◆ **BRIEF**
Extract every record, exactly as written, and ignore the pictures.

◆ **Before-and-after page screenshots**
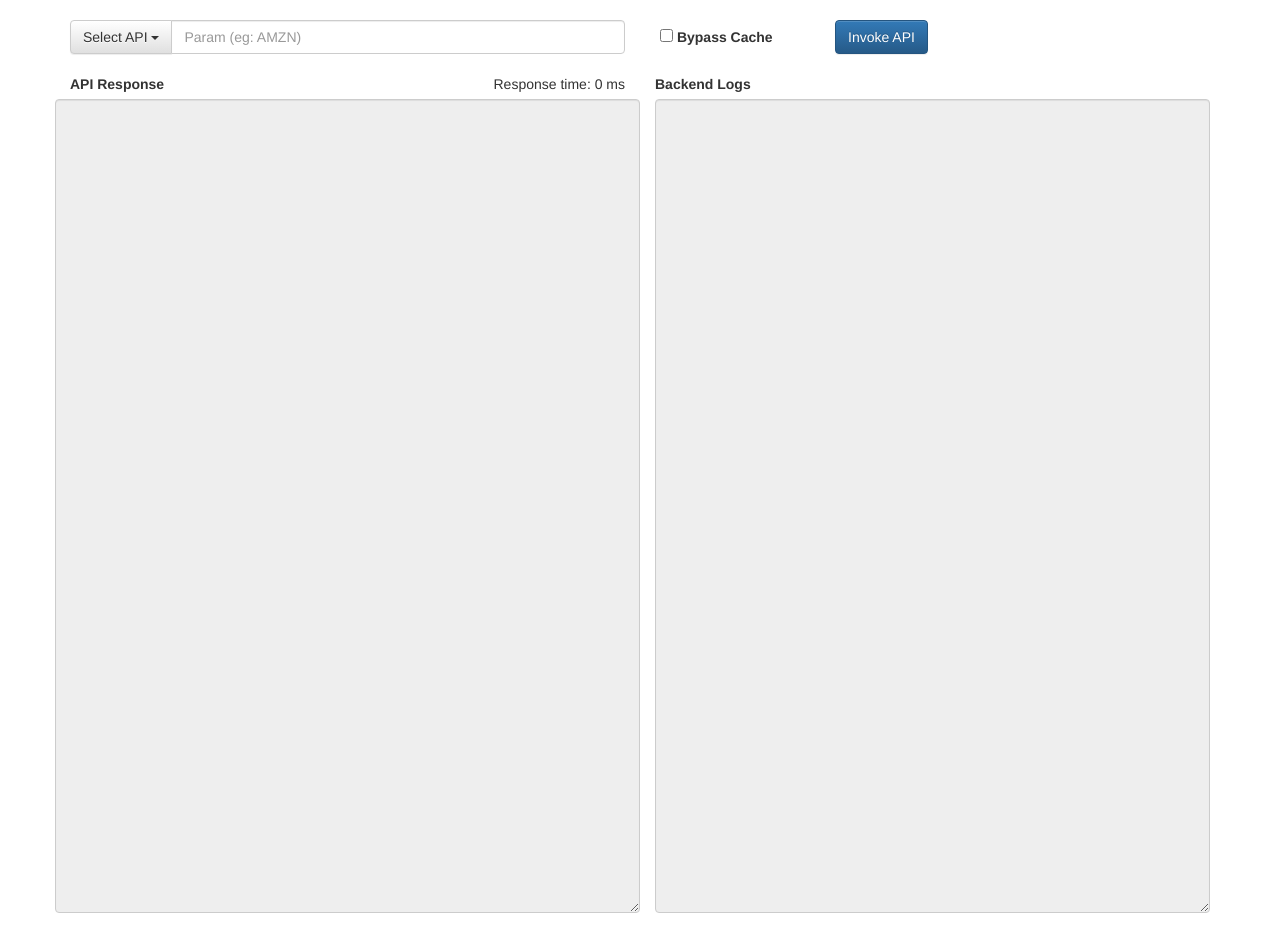
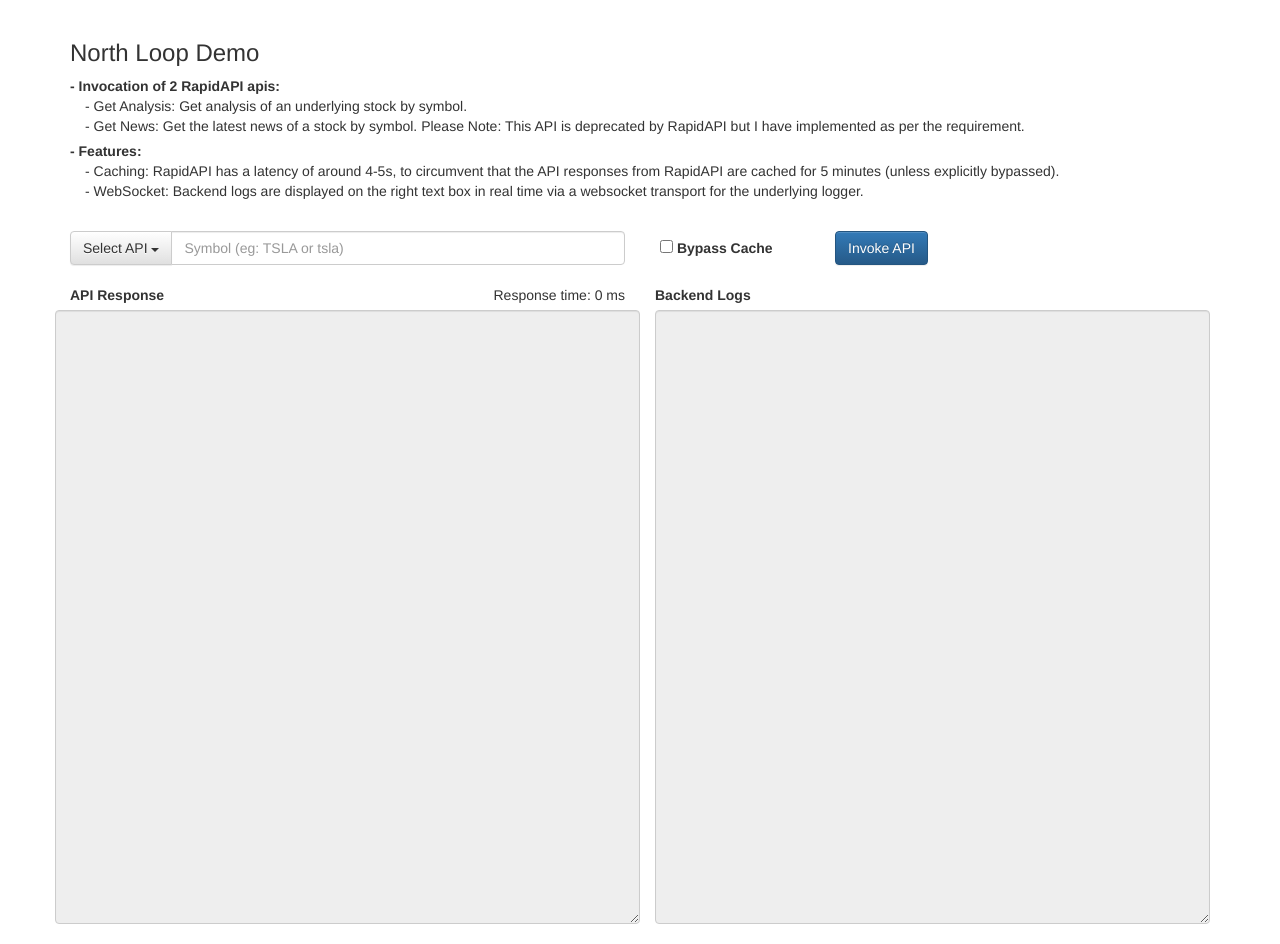
Before and after one commit to nams05/north-loop-project, a website: page src/views/index.html in a window 1280 px wide. Drawn offline with nearby package versions, Linux system fonts and the light colour scheme; files that its build step writes are made by us from their sources.

Commit message:
Final fixes: - Add information about the demo - Add security bypass header to allow scripts from google and cdn domains - Minor refactoring

```diff
--- a/src/server.ts
+++ b/src/server.ts
@@ -58,6 +58,10 @@ app.use((err: Error, req: Request, res: Response, next: NextFunction) => {
     });
 });
 
+app.use((req, res, next) => {
+    res.setHeader('Content-Security-Policy', 'script-src \'self\' https://ajax.googleapis.com https://maxcdn.bootstrapcdn.com');
+    return next();
+});
 
 
 /************************************************************************************
--- a/src/shared/api-endpoints.ts
+++ b/src/shared/api-endpoints.ts
@@ -6,5 +6,5 @@ export const RAPID_API_ENDPOINT = process.env.RAPID_API_ENDPOINT
 /**
  * API Endpoints
  */
-export const RAPID_API_YAHOO_FINANCE_ANALYSIS_ENDPOINT = RAPID_API_ENDPOINT + '/stock/v2/get-analysis?region=US&symbol=AMRN'
-export const RAPID_API_YAHOO_NEWS_ENDPOINT = RAPID_API_ENDPOINT + '/stock/get-news?region=US&category=TSLA'
+export const RAPID_API_YAHOO_FINANCE_ANALYSIS_ENDPOINT = RAPID_API_ENDPOINT + '/stock/v2/get-analysis'
+export const RAPID_API_YAHOO_NEWS_ENDPOINT = RAPID_API_ENDPOINT + '/stock/get-news'
--- a/src/shared/logger.ts
+++ b/src/shared/logger.ts
@@ -60,7 +60,8 @@ if (process.env.NODE_ENV === 'production') {
     });
     logger.add(errTransport);
     logger.add(infoTransport);
-
+    const websocketTransport = new WebSocketTransport({})
+    logger.add(websocketTransport)
 } else {
 
     const errorStackFormat = format((info) => {
--- a/src/views/index.html
+++ b/src/views/index.html
@@ -10,7 +10,15 @@
     <body>
 
     <div class="container">
-
+        <div style="margin-bottom: 30px">
+            <h3>North Loop Demo</h3>
+            <p style='margin-bottom: 0; margin-top: 0; font-weight: bold;'>- Invocation of 2 RapidAPI apis:<br/></p>
+            <p style='padding-left : 15px; margin-bottom: 0; margin-top: 0'>- Get Analysis: Get analysis of an underlying stock by symbol. </p>
+            <p style='padding-left : 15px; margin-bottom: 0; margin-top: 0'>- Get News: Get the latest news of a stock by symbol. Please Note: This API is deprecated by RapidAPI but I have implemented as per the requirement. </p>
+            <p style='margin-bottom: 0; margin-top: 5px; font-weight: bold;'>- Features: </p>
+            <p style='padding-left : 15px; margin-bottom: 0; margin-top: 0'>- Caching: RapidAPI has a latency of around 4-5s, to circumvent that the API responses from RapidAPI are cached for 5 minutes (unless explicitly bypassed). </p>
+            <p style='padding-left : 15px; margin-bottom: 0; margin-top: 0'>- WebSocket: Backend logs are displayed on the right text box in real time via a websocket transport for the underlying logger. </p>
+        </div>
         <div class="row">
             <div class="col-lg-6">
                 <div class="input-group">
@@ -21,7 +29,7 @@
                             <li><a href="#">Get News</a></li>
                         </ul>
                     </div><!-- /btn-group -->
-                    <input type="text" class="form-control" aria-label="..." placeholder="Param (eg: AMZN)" id="symbol">
+                    <input type="text" class="form-control" aria-label="..." placeholder="Symbol (eg: TSLA or tsla)" id="symbol">
                 </div><!-- /input-group -->
             </div><!-- /.col-lg-6 -->
             <div class="col-lg-2 col-md-2" style="padding-top: 5px; padding-left: 20px">
@@ -40,12 +48,12 @@
                     <div class="col-lg-6 pull-right"><div class="text-right" id="timeTaken">Response time: 0 ms</div></div>
                 </div>
                 <div class="row">
-                    <textarea readonly class="form-control rounded-0" id="response" rows="40"></textarea>
+                    <textarea readonly class="form-control rounded-0" id="response" rows="30"></textarea>
                 </div>
             </div>
             <div class="col-lg-6">
                 <label for="log">Backend Logs</label>
-                <textarea readonly class="form-control rounded-0" id="log" rows="40"></textarea>
+                <textarea readonly class="form-control rounded-0" id="log" rows="30"></textarea>
             </div>
         </div>
     </div>
```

◆ **EXERCISE RESULT**
Before and after one commit to nams05/north-loop-project, a website: page src/views/index.html in a window 1280 px wide. Drawn offline with nearby package versions, Linux system fonts and the light colour scheme; files that its build step writes are made by us from their sources.

Commit message:
Final fixes: - Add information about the demo - Add security bypass header to allow scripts from google and cdn domains - Minor refactoring

```diff
--- a/src/server.ts
+++ b/src/server.ts
@@ -58,6 +58,10 @@ app.use((err: Error, req: Request, res: Response, next: NextFunction) => {
     });
 });
 
+app.use((req, res, next) => {
+    res.setHeader('Content-Security-Policy', 'script-src \'self\' https://ajax.googleapis.com https://maxcdn.bootstrapcdn.com');
+    return next();
+});
 
 
 /************************************************************************************
--- a/src/shared/api-endpoints.ts
+++ b/src/shared/api-endpoints.ts
@@ -6,5 +6,5 @@ export const RAPID_API_ENDPOINT = process.env.RAPID_API_ENDPOINT
 /**
  * API Endpoints
  */
-export const RAPID_API_YAHOO_FINANCE_ANALYSIS_ENDPOINT = RAPID_API_ENDPOINT + '/stock/v2/get-analysis?region=US&symbol=AMRN'
-export const RAPID_API_YAHOO_NEWS_ENDPOINT = RAPID_API_ENDPOINT + '/stock/get-news?region=US&category=TSLA'
+export const RAPID_API_YAHOO_FINANCE_ANALYSIS_ENDPOINT = RAPID_API_ENDPOINT + '/stock/v2/get-analysis'
+export const RAPID_API_YAHOO_NEWS_ENDPOINT = RAPID_API_ENDPOINT + '/stock/get-news'
--- a/src/shared/logger.ts
+++ b/src/shared/logger.ts
@@ -60,7 +60,8 @@ if (process.env.NODE_ENV === 'production') {
     });
     logger.add(errTransport);
     logger.add(infoTransport);
-
+    const websocketTransport = new WebSocketTransport({})
+    logger.add(websocketTransport)
 } else {
 
     const errorStackFormat = format((info) => {
--- a/src/views/index.html
+++ b/src/views/index.html
@@ -10,7 +10,15 @@
     <body>
 
     <div class="container">
-
+        <div style="margin-bottom: 30px">
+            <h3>North Loop Demo</h3>
+            <p style='margin-bottom: 0; margin-top: 0; font-weight: bold;'>- Invocation of 2 RapidAPI apis:<br/></p>
+            <p style='padding-left : 15px; margin-bottom: 0; margin-top: 0'>- Get Analysis: Get analysis of an underlying stock by symbol. </p>
+            <p style='padding-left : 15px; margin-bottom: 0; margin-top: 0'>- Get News: Get the latest news of a stock by symbol. Please Note: This API is deprecated by RapidAPI but I have implemented as per the requirement. </p>
+            <p style='margin-bottom: 0; margin-top: 5px; font-weight: bold;'>- Features: </p>
+            <p style='padding-left : 15px; margin-bottom: 0; margin-top: 0'>- Caching: RapidAPI has a latency of around 4-5s, to circumvent that the API responses from RapidAPI are cached for 5 minutes (unless explicitly bypassed). </p>
+            <p style='padding-left : 15px; margin-bottom: 0; margin-top: 0'>- WebSocket: Backend logs are displayed on the right text box in real time via a websocket transport for the underlying logger. </p>
+        </div>
         <div class="row">
             <div class="col-lg-6">
                 <div class="input-group">
@@ -21,7 +29,7 @@
                             <li><a href="#">Get News</a></li>
                         </ul>
                     </div><!-- /btn-group -->
-                    <input type="text" class="form-control" aria-label="..." placeholder="Param (eg: AMZN)" id="symbol">
+                    <input type="text" class="form-control" aria-label="..." placeholder="Symbol (eg: TSLA or tsla)" id="symbol">
                 </div><!-- /input-group -->
             </div><!-- /.col-lg-6 -->
             <div class="col-lg-2 col-md-2" style="padding-top: 5px; padding-left: 20px">
@@ -40,12 +48,12 @@
                     <div class="col-lg-6 pull-right"><div class="text-right" id="timeTaken">Response time: 0 ms</div></div>
                 </div>
                 <div class="row">
-                    <textarea readonly class="form-control rounded-0" id="response" rows="40"></textarea>
+                    <textarea readonly class="form-control rounded-0" id="response" rows="30"></textarea>
                 </div>
             </div>
             <div class="col-lg-6">
                 <label for="log">Backend Logs</label>
-                <textarea readonly class="form-control rounded-0" id="log" rows="40"></textarea>
+                <textarea readonly class="form-control rounded-0" id="log" rows="30"></textarea>
             </div>
         </div>
     </div>
```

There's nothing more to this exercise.